Start of Supplied records
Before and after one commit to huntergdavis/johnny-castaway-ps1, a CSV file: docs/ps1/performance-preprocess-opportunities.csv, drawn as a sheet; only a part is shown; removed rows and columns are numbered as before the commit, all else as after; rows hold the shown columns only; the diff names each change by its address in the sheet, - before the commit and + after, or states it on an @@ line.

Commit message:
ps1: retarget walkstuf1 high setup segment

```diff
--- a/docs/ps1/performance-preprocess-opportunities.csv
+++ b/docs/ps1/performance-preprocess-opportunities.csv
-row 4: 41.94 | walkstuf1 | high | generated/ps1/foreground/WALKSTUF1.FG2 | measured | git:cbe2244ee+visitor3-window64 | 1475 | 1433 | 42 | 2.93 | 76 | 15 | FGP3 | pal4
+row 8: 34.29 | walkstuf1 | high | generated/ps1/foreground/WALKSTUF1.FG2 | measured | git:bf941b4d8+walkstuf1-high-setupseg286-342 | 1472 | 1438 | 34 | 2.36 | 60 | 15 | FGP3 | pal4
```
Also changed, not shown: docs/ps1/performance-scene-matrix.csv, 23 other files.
End of Supplied records
Start of Supplied records
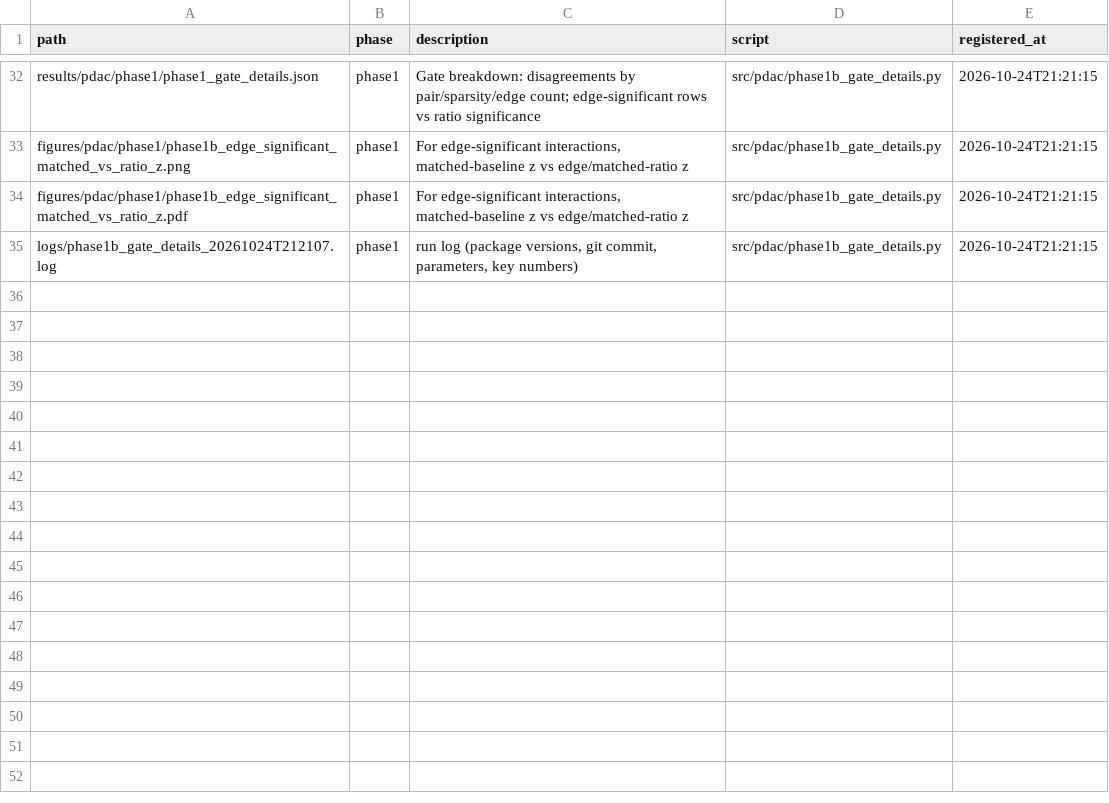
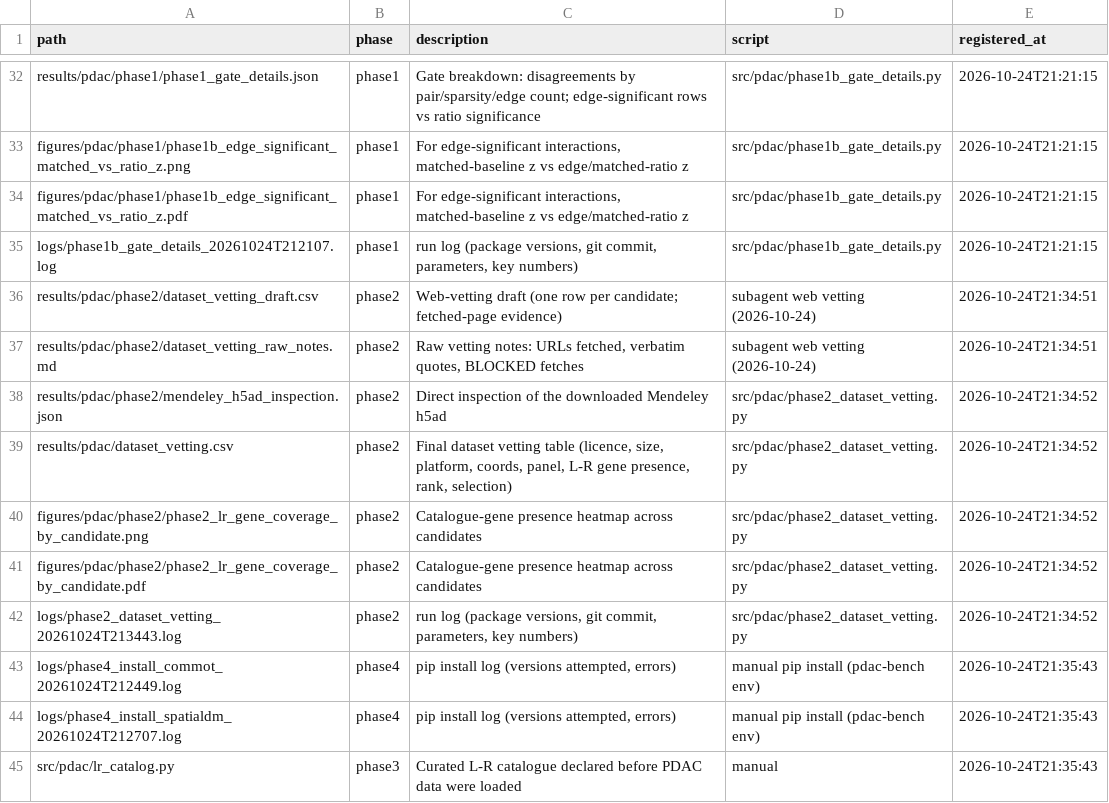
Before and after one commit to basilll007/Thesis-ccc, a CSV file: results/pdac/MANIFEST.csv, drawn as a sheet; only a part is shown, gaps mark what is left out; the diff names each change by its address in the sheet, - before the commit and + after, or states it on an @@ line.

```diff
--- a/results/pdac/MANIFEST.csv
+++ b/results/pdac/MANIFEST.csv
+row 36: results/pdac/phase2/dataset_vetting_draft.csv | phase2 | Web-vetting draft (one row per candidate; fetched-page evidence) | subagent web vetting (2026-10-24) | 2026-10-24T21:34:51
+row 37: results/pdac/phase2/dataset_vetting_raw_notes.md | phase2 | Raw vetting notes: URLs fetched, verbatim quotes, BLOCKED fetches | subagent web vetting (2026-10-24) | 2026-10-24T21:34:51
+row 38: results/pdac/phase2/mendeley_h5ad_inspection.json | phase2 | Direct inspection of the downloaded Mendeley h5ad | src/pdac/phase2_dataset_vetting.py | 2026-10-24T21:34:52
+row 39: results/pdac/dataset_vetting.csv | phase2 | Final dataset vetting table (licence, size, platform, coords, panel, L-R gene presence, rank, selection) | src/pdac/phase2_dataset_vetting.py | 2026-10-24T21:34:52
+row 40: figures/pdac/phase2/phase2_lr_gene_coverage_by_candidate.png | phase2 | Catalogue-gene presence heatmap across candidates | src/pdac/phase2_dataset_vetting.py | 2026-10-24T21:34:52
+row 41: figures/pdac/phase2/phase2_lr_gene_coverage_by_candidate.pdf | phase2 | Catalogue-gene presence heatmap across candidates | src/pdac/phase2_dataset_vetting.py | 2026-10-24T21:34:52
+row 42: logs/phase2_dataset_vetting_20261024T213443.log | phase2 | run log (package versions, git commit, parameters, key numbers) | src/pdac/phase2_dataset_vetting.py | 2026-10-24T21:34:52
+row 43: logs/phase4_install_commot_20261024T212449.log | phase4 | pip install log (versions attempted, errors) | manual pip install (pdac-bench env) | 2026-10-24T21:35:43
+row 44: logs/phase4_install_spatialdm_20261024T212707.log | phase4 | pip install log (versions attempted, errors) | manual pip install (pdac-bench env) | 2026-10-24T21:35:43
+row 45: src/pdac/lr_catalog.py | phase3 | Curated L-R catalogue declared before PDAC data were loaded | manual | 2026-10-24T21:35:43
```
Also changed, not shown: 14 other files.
End of Supplied records
A single number is the whole answer: how many lines in the entries hold the word "other".

### Task result
2